Government officials and contractors yesterday told a government panel that the Chinese government has embraced cyberwarfare and is directing its intrusions at U.S. government and critical infrastructure networks.
The People's Republic of China has concentrated primarily on cyber-reconnaissance, particularly data mining, rather than cyberattacks, Colonel Gary D. McAlum, director of operations for the Joint Task Force for Global Network Operations, told the U.S.-China Economic and Security Review Commission.
Nevertheless, he said the Chinese government wants to achieve "electronic dominance" by 2050, with the ability to disrupt information infrastructures.
While there's no way to accurately attribute security incidents to China, the Department of Defense has seen a 31percent increase in malicious activity on its networks from 2006 to 2007, according to statistics provided to the panel by McAlum.
The Chinese government, said Dr. James Mulvenon, director of advanced studies and analysis for Defense Group, Inc., has plowed considerable resources into developing its cyberwarfare capabilities for two reasons. The first is to gain an asymmetrical advantage over its adversaries to help win future conflicts.
The second is "the attribution problem." Cyberintrusions and attacks are extremely difficult to trace, said Mulvenon, "and provides a layer of plausible deniability for cyberattacks" that don’t necessarily apply to conventional warfare.
Mulvenon calls this the “Tarzana, California, problem” because "in the absence of anything other than log data it's often extremely difficult to tell whether an attack is actually coming from China or whether it's some punk kid in Tarzana, California, who's spoofing off an unsecure server and hacking back into the [Defense] Department's networks."
This allows the Chinese to root around government and critical infrastructure networks hunting for weaknesses they could exploit if open cyber- or real world warfare transpired. Such efforts are in line with an old Chinese stratagem, "Attain victory before the first battle," said Timothy L. Thomas, an analyst at the Foreign Military Studies Office.
Mulvenon said that since the sources of cyberattacks are usually difficult to identify, targeted countries couldn’t know for sure whom to retaliate against. Many panel members wondered when cyberintrusions and attacks constitute outright aggression, as opposed to reconnaissance, and what would be the appropriate response to continued cyberintrusions or attacks.
Citing attacks last spring on Estonia, Commission Co-chairman Peter T.R. Brookes recalled that it wanted to evoke the collective defense clause of the NATO Charter (link no longer goes to this document becasue the document has been moved on the NATO Web site) and said "this is a question of escalation" moving from non-conventional to conventional, i.e. military, responses.
Mulvenon said there's no reason why the United States should restrict itself to trying to deter cyberattacks electronically.

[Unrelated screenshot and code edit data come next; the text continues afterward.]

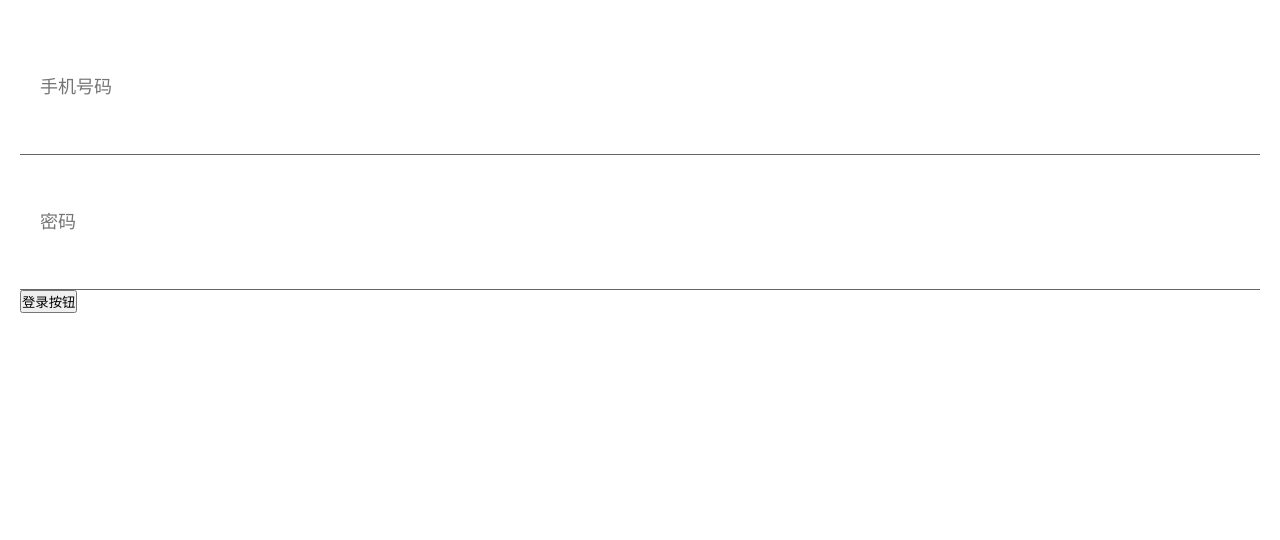
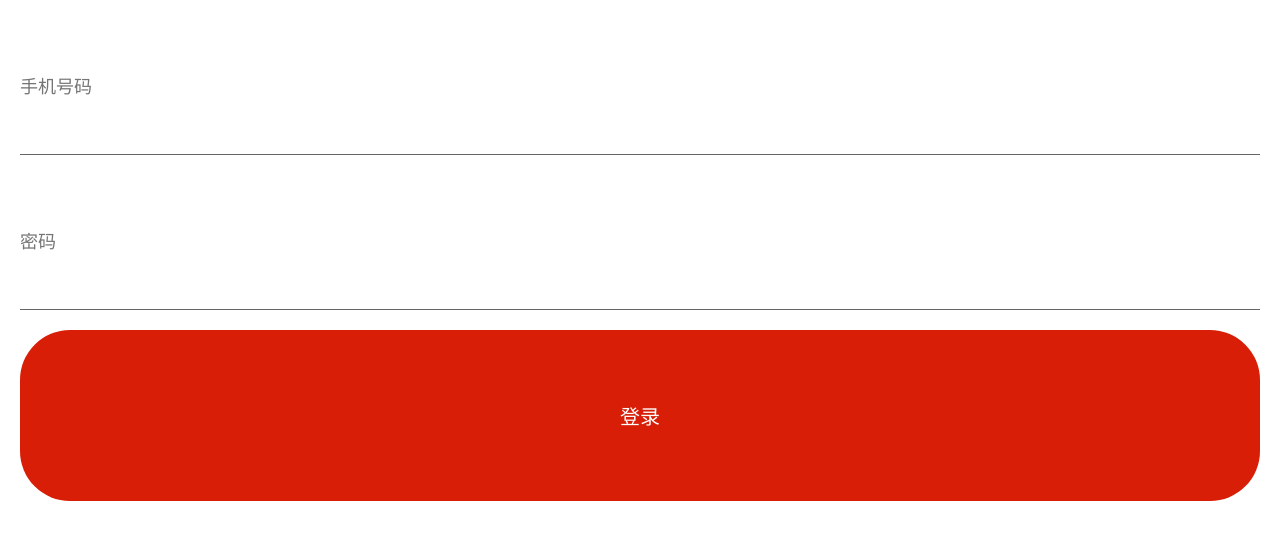
Before and after one commit to LazyPigi/HeimaHotNews, a Vue app: page /#/login in a window 1280 px wide. Shown: the top 540 px of the page. Built offline with nearby package versions, Linux system fonts and the light colour scheme; a small style sheet from the web is missing.

Commit message:
封装按钮组件

```diff
--- a/src/components/AuthButton.vue
+++ b/src/components/AuthButton.vue
@@ -1,9 +1,32 @@
 <template>
+    <div
+    class="button"
+    @click="handleClick">
+    {{text}}
+    </div>
 </template>
 
 <script>
-export default {};
+export default {
+    props: ["text"],
+    methods: {
+        handleClick(event){
+            this.$emit("click", event)
+        }
+    }
+};
 </script>
 
-<style>
+<style scoped lang="less">
+    .button {
+        width: 100%;
+        height: 48 / 360 * 100vw;
+        display: flex;
+        justify-content: center;
+        align-items: center;
+        background: #d81e06;
+        color: #fff;
+        border-radius: 50px;
+        font-size: 20px;
+    }
 </style>
--- a/src/components/AuthInput.vue
+++ b/src/components/AuthInput.vue
@@ -67,7 +67,7 @@
 .input{
     width: 100%;
     height: 38 / 360 * 100vw;
-    padding: 20px;
+    padding: 20px 0;
     box-sizing: border-box;
     background: #fff;
     border: none;
--- a/src/pages/Login.vue
+++ b/src/pages/Login.vue
@@ -11,7 +11,7 @@
     </div>
 
     <!-- 用户名密码输入框 -->
-    <div>
+    <div class="inputs">
       <!-- 输入框组件 -->
       <AuthInput
       placeholder="手机号码"
@@ -23,7 +23,7 @@
 
       <AuthInput
       placeholder="密码"
-      :value='form.password'
+      v-model='form.password'
 
       :rule="/^[0-9a-zA-Z]{3,12}$/"
       err_message="密码格式不正确"
@@ -31,14 +31,17 @@
     </div>
 
     <!-- 登录按钮 -->
-    <button @click="handleSubmit">登录按钮</button>
+    <!-- <button @click="handleSubmit">登录按钮</button> -->
+    <AuthButton text="登录" @click="handleSubmit"/>
   </div>
 </template>
 
 <script>
 
-// 导入输入框组件
+// 导入组件
 import AuthInput from "@/components/AuthInput";
+import AuthButton from "@/components/AuthButton";
+
 
 export default {
   data() {
@@ -52,7 +55,8 @@
   },
   // 注册组件
   components: {
-    AuthInput
+    AuthInput,
+    AuthButton
   },
 
   methods: {
@@ -93,4 +97,10 @@
     color: #d81e06;
   }
 }
+
+.inputs {
+  input {
+    margin-bottom: 20px;
+  }
+}
 </style>
```
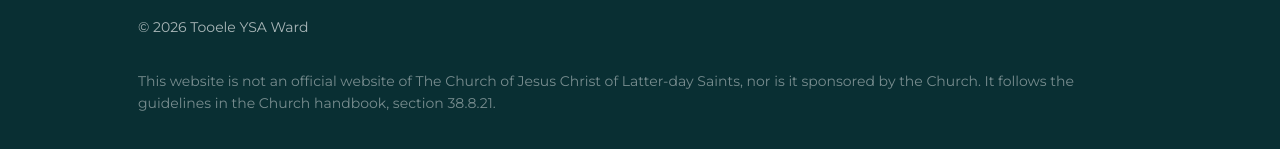
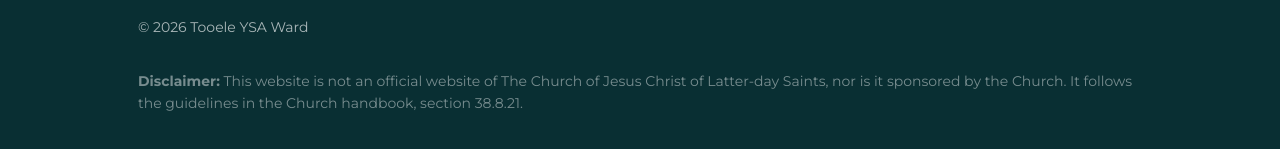
Before and after one commit to toddjudd/tooele-ysa, a Next.js app: page / in a window 1280 px wide. Shown: the part 2038-2187 px from the top of the page. Built offline with nearby package versions, Linux system fonts and the light colour scheme; no server answers.

Commit message:
style: add bold formatting to disclaimer in footer component

```diff
--- a/components/footer.tsx
+++ b/components/footer.tsx
@@ -32,9 +32,10 @@
           © {currentYear} Tooele YSA Ward
         </p>
         <p className='text-body-sm text-white/45'>
-          This website is not an official website of The Church of Jesus Christ
-          of Latter-day Saints, nor is it sponsored by the Church. It follows
-          the guidelines in the Church handbook, section 38.8.21.
+          <b>Disclaimer:</b> This website is not an official website of The
+          Church of Jesus Christ of Latter-day Saints, nor is it sponsored by
+          the Church. It follows the guidelines in the Church handbook, section
+          38.8.21.
         </p>
       </div>
     </footer>
```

"We should ... begin with the premise that we have all the tools of ... national power, and in many cases it might not be to the U.S. advantage to respond to an electronic or cyberintrusion or cyberattack simply in that realm," he said. "We may, in fact, want to take advantage of escalation dominance that we have in other elements of national power, whether it’s military or economic."
Other commission members worried about vulnerabilities in U.S. critical infrastructure, which is predominately owned by the private sector.
Michael R. Wessel said he fears that the perimeter security methods such as routers and firewalls used to protect against network intrusion are produced overseas, increasingly in China.
"Can we in fact have a secure perimeter," he wondered, "if in fact the Chinese are helping to build that perimeter?"
To defend against embedded vulnerabilities made easier by a global supply chain, Mulvenon said much more attention needs to be paid to code and hardware auditing.
McAlum said that the DoD puts a lot of emphasis on where the software and infrastructure it deploys came from and who has touched it.
Commission Co-chairman William A. Reinsch also voiced concern that little has been achieved over the past decade in public-private partnerships to secure private critical infrastructure.
The biggest problem interfering with such efforts, Mulvenon said, is the "liability problem." Companies fear they'll be held legally responsible for helping the government. U.S. telecommunication companies barely escaped litigation for cooperating with President Bush's warrantless wiretapping program after 9-11. Due to that fear, said Mulvenon, infrastructure vendors are more comfortable handling their own network security.
To help secure its own networks, DoD has begun to reduce the number of access points its network has to the Internet without creating information choke points. Currently tens-of-thousands of access points exist between government networks and the Internet, said McAlum.
One idea floated by Mulvenon to help increase information security is to hold Internet service providers (ISPs) responsible for the information sent out over their network. A service provider that violated security rules could be punished by denying it access to the wider Internet. "It creates a market dynamic whereby if you want to continue to have access to other networks around the world for your business model, you need to self-police yourself to be able to make sure hostile packets aren't leaving your network."
McAlum said holding ISPs accountable is a "great way to go," but he said what ISPs are liable for preventing would have to be "well-defined up-front."